Meet the Press


Hey folks, Katherine McLane here, LAF’S Communications Director. Republican Presidential contender Mike Huckabee was on Meet the Press yesterday and got grilled about his stance on smoking bans. He originally went on the record with his views during last summer’s Presidential Cancer Forum co-hosted by Lance and Chris Mathews and has since faced criticism for what’s been characterized as a change in position. Check out this portion of the Meet the Press transcript and see what you think:

MR. RUSSERT: Since you started your campaign here in January of ’07, I’ve watched it very closely, and there are a couple issues where you seem to have changed your position or evolved or sometimes flipped. For example, back in August you were asked about this: “If you were president in 2009, and Congress brings you a bill to outlaw smoking nationwide in public places, would you sign it?” Huckabee: “I certainly would.” And then a few months later, your offices says, “The governor believes that this issue is best addressed at the local and state” level.

And then this…

GOV. HUCKABEE: Well, do you want me to answer that, or–OK.

MR. RUSSERT: Well, let me just go through a couple.

GOV. HUCKABEE: All right. All right.

MR. RUSSERT: This, when you were governor, wrote a letter to President Bush about Cuba: “U.S. policy on Cuba has not accomplished its stated goal of toppling the Castro regime and instead has provided Castro with a convenient excuse for his own failed system of government. I urge you to join with me in working to lift the failed embargo.” You then went to Florida and said no, the embargo should stay, and you said this, “What changed was I’m running for president.”

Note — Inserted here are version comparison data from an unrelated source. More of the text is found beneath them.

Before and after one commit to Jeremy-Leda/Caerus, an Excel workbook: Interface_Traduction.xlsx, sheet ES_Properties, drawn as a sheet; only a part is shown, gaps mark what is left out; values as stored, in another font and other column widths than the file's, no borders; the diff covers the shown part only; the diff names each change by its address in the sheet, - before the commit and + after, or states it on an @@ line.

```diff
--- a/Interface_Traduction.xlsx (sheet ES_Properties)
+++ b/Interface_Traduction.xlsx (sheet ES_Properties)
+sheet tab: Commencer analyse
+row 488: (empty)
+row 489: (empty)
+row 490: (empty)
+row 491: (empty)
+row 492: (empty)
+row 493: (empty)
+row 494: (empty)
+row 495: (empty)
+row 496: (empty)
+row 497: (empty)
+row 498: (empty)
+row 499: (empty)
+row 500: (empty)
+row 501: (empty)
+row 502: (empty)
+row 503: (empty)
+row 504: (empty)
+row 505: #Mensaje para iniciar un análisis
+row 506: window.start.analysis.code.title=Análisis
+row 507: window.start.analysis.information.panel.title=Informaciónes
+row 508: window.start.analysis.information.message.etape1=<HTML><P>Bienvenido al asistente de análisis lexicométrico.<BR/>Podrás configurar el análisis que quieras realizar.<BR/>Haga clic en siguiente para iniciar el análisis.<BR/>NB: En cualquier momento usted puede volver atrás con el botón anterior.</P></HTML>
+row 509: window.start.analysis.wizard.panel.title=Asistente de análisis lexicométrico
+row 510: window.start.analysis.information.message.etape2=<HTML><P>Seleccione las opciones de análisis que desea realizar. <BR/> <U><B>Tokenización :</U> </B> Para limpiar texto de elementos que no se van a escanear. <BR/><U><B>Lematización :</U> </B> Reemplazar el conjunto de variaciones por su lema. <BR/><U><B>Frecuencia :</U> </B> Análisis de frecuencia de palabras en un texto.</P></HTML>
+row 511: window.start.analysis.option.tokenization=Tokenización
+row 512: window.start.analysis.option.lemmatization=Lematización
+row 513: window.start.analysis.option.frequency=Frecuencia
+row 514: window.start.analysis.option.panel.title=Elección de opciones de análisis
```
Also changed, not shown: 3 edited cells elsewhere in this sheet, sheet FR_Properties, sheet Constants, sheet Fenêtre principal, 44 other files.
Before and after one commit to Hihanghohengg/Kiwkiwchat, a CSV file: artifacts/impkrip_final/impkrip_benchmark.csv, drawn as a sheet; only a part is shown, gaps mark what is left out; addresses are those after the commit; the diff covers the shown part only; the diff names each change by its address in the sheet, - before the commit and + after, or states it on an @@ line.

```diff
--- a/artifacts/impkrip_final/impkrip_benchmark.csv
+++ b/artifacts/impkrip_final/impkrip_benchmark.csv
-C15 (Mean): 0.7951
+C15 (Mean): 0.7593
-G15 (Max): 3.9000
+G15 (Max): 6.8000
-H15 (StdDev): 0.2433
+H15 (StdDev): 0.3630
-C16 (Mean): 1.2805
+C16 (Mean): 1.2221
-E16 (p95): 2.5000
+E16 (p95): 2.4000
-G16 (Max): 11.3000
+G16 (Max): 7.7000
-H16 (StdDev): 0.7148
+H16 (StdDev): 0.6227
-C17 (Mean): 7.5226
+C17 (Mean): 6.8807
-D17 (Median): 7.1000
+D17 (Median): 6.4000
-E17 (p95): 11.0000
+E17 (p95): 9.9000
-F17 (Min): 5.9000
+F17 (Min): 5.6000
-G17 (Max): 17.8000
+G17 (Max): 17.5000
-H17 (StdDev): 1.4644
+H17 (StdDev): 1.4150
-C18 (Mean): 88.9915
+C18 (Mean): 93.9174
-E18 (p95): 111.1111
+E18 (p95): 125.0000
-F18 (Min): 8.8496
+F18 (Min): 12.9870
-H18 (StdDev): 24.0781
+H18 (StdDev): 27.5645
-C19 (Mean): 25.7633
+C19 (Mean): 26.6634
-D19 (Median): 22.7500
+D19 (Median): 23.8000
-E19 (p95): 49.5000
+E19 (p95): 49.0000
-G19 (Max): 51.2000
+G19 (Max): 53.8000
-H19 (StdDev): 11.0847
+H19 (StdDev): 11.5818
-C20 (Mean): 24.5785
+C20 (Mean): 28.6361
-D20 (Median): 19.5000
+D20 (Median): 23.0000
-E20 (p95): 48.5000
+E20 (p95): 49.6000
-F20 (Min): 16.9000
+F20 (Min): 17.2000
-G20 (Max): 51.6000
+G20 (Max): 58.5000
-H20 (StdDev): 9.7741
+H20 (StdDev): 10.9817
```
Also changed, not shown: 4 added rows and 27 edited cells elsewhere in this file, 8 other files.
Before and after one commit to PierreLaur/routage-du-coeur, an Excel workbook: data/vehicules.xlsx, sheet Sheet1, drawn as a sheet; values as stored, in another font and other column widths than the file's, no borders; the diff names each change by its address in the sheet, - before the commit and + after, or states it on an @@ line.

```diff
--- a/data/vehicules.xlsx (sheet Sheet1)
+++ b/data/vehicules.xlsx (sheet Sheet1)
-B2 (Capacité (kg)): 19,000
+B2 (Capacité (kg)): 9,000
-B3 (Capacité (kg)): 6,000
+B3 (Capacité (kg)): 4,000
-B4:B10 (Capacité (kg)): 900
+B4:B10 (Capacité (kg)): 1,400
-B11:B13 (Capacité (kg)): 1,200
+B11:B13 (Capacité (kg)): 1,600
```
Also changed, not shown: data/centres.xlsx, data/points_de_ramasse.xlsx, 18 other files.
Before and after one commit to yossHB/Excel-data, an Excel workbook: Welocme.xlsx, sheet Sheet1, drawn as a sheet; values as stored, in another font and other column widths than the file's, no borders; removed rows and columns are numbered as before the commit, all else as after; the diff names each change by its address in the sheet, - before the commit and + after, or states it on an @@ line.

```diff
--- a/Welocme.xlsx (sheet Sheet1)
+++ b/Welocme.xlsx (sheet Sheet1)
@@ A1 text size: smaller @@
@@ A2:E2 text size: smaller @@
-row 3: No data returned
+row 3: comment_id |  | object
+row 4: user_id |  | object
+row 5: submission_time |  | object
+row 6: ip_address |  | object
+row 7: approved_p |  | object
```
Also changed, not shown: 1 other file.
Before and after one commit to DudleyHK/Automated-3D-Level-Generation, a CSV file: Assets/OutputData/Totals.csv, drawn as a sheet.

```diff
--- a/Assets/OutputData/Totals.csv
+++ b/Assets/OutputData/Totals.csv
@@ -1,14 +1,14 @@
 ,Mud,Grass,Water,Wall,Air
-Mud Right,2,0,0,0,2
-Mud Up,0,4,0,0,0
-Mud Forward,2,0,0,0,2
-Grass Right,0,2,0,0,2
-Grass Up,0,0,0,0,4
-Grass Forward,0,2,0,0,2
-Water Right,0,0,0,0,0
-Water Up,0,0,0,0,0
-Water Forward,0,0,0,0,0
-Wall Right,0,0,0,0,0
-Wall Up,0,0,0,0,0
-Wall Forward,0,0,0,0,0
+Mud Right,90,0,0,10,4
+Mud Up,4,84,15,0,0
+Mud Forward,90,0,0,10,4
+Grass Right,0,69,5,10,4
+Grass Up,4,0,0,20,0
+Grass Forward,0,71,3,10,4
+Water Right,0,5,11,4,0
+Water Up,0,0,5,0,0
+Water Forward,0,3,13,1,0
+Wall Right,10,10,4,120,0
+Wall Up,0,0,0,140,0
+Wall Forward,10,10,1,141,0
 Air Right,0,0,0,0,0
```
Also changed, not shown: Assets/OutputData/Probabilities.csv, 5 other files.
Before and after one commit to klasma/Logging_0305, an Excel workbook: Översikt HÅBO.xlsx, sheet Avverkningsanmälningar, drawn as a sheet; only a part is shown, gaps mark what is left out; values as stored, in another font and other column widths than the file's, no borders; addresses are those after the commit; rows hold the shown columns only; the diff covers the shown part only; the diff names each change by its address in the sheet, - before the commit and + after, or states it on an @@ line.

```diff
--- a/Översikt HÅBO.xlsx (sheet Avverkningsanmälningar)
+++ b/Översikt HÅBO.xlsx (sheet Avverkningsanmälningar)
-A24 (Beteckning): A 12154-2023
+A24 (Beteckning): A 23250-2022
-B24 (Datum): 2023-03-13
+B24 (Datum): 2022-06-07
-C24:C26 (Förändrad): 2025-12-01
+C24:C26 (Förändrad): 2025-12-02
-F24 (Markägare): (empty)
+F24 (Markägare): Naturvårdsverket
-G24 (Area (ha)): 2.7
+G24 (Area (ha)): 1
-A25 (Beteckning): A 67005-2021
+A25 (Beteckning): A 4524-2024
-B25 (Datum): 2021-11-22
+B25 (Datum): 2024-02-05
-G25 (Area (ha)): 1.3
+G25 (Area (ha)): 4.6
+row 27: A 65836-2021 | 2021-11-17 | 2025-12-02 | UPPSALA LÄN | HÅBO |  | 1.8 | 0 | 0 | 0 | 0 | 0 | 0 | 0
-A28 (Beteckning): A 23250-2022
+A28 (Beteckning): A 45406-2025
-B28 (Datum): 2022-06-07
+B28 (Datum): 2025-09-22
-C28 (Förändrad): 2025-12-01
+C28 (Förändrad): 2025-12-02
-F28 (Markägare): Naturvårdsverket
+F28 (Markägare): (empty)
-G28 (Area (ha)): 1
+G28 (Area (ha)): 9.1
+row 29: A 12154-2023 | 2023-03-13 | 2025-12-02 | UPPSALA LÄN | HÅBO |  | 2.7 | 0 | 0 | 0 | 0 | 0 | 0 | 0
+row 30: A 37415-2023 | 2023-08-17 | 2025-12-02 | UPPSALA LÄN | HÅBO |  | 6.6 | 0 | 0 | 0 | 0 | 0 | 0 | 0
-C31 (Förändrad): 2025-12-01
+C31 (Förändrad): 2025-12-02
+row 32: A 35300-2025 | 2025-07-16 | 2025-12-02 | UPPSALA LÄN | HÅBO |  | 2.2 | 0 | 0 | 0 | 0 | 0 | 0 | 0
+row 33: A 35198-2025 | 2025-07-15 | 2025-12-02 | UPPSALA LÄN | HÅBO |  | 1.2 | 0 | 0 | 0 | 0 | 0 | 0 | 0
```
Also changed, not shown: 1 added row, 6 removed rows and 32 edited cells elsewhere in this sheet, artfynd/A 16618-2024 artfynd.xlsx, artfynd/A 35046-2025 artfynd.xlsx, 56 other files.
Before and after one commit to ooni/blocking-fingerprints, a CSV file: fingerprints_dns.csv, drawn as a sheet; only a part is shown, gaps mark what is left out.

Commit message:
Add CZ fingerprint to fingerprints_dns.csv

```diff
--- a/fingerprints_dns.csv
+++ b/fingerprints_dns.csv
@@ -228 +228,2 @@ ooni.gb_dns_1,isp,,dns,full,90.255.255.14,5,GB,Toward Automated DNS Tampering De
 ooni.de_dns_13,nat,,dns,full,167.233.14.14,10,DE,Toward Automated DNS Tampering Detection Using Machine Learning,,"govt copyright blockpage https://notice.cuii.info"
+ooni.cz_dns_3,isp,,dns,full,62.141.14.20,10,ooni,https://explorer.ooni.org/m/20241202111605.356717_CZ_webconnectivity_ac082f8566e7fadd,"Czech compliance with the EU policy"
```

And then on taxes. I asked you specifically when you announced here, would you sign a pledge promising not to raise taxes.


MR. RUSSERT: And here was your answer.


GOV. HUCKABEE: I think it’s a very dangerous position to make pledges that are outside the most important pledge you make, and that is the oath you take to uphold the Constitution and protect the people of the United States.

(End videotape)

MR. RUSSERT: Thirty-three days later…


MR. RUSSERT: …here’s what I read. “Huckabee signed the Presidential Taxpayer Protection Pledge on March 2nd” the–“2007 during the Conservative Political Action Conference.”


MR. RUSSERT: It seems that political expediency got a hold of you several times during the campaign.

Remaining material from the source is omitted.